    Situating the table legs flush against the tabletop edges gives it a stockier, farmhouse-table appearance. Insetting the legs adds shadow and depth, providing a more graceful look.

  5. Cut the Table Apron Materials

    The four-sided table apron will extend from the inner side of one leg to the inner side of an adjacent leg. The apron serves to stabilize the table legs, hide fasteners, and provide visual appeal. Cut the apron pieces from 1x3 boards, using the miter saw. Cut two pieces to length at 43 inches and two at 25 inches. If you varied the inset, adjust these lengths accordingly.

  6. Mark and Cut the Corner Braces

    This step applies if you opt for creating your own corner braces. Dry-fit one of the table legs on the back of the tabletop, with an apron piece touching each side. Be careful to place each item precisely along the pencil marks. Lay another apron piece across the top of the 90-degree junction formed by the two table apron sides. Use a speed square to make sure that the brace is at a 45-degree angle. With the pencil, mark off the inner dimensions of the brace. Cut the piece at the mark, using the miter saw. Repeat for the other three braces.

    Note: If using surface-mount metal corner braces, omit this step.

  7. Attach the Corner Braces

    Assemble the four legs with the four apron pieces between the legs. Put each of the four corner braces in the corners. For wood braces, drill two pilot holes on each side then attach each brace with four 1-inch screws. If using surface-mount metal corner braces, use the manufacturer-provided screws.

  8. Anchor the Legs

    Drill two 1/4-inch holes per leg, driving through the brace and into the leg. Be careful not to drill all of the way through the table leg. Fit washers onto the lag bolts, then turn them into the pilot holes using a socket wrench. Tighten the legs securely, but be careful not to overtighten and split the wood.

  9. Attach the Leg-Apron Assembly

    Place the leg-and-apron assembly on the bottom of the tabletop, and center it within the pencil lines on the top. Attach the assembly to the tabletop with four corner brackets, using the provided screws.

Tips for Finishing Your Table

With the table now built, you can finish the table in any manner you choose. Because of the fine hardwood veneer top, likely you will want to lightly sand it, then apply stain and sealant. If you wish to paint the table, you can save money by purchasing lower cost wood rather than hardwood veneer plywood.

If you purchased hardwood 2x2 for the legs, these also can be stained and sealed. If you chose lesser grade dimensional lumber, you may wish to paint the legs. Consider using chalk or milk paint for the legs to contrast with the rich wood of the table top.

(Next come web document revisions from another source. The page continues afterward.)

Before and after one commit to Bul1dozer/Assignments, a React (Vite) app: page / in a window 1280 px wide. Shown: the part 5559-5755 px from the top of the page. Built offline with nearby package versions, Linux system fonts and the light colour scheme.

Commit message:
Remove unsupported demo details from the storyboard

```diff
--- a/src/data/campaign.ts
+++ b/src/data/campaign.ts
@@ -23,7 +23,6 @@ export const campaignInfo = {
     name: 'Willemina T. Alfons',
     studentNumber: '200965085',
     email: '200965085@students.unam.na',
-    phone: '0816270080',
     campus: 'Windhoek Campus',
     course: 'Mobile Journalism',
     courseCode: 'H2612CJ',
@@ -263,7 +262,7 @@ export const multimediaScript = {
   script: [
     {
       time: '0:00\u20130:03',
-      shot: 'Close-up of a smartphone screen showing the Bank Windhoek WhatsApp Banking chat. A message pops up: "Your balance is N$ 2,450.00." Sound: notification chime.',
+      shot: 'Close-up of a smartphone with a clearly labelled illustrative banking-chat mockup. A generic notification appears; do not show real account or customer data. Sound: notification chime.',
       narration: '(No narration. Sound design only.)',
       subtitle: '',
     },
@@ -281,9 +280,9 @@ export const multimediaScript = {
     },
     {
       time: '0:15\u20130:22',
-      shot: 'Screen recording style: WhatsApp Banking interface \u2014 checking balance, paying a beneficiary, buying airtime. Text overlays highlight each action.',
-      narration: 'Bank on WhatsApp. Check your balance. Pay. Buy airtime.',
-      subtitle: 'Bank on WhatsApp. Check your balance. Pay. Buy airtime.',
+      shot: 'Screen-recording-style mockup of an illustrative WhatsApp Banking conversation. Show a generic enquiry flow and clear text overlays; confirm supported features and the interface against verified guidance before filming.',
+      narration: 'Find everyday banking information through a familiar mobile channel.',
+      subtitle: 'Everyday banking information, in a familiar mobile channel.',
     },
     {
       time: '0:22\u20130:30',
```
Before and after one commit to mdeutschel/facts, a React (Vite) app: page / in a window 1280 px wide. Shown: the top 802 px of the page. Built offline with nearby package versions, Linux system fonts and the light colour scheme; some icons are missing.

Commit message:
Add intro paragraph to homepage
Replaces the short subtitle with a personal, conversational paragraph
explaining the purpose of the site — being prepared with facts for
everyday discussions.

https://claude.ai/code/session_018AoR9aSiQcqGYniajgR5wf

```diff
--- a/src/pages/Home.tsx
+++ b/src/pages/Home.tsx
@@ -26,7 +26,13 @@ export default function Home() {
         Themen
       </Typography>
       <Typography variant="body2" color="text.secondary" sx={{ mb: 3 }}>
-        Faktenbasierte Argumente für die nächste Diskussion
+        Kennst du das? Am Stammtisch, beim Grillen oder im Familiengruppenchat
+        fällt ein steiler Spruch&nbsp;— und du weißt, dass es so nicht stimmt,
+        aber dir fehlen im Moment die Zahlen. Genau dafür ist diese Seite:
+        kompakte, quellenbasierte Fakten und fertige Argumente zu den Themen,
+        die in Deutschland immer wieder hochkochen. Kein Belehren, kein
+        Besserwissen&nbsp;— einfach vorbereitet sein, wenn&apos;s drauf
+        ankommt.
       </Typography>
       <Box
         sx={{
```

For a solid-wood look, cover the tabletop's layered side edges with veneer edge banding. Or choose a plywood often called architecture-grade or euro style plywood. With more plies and few voids, this plywood's edges are meant to be seen.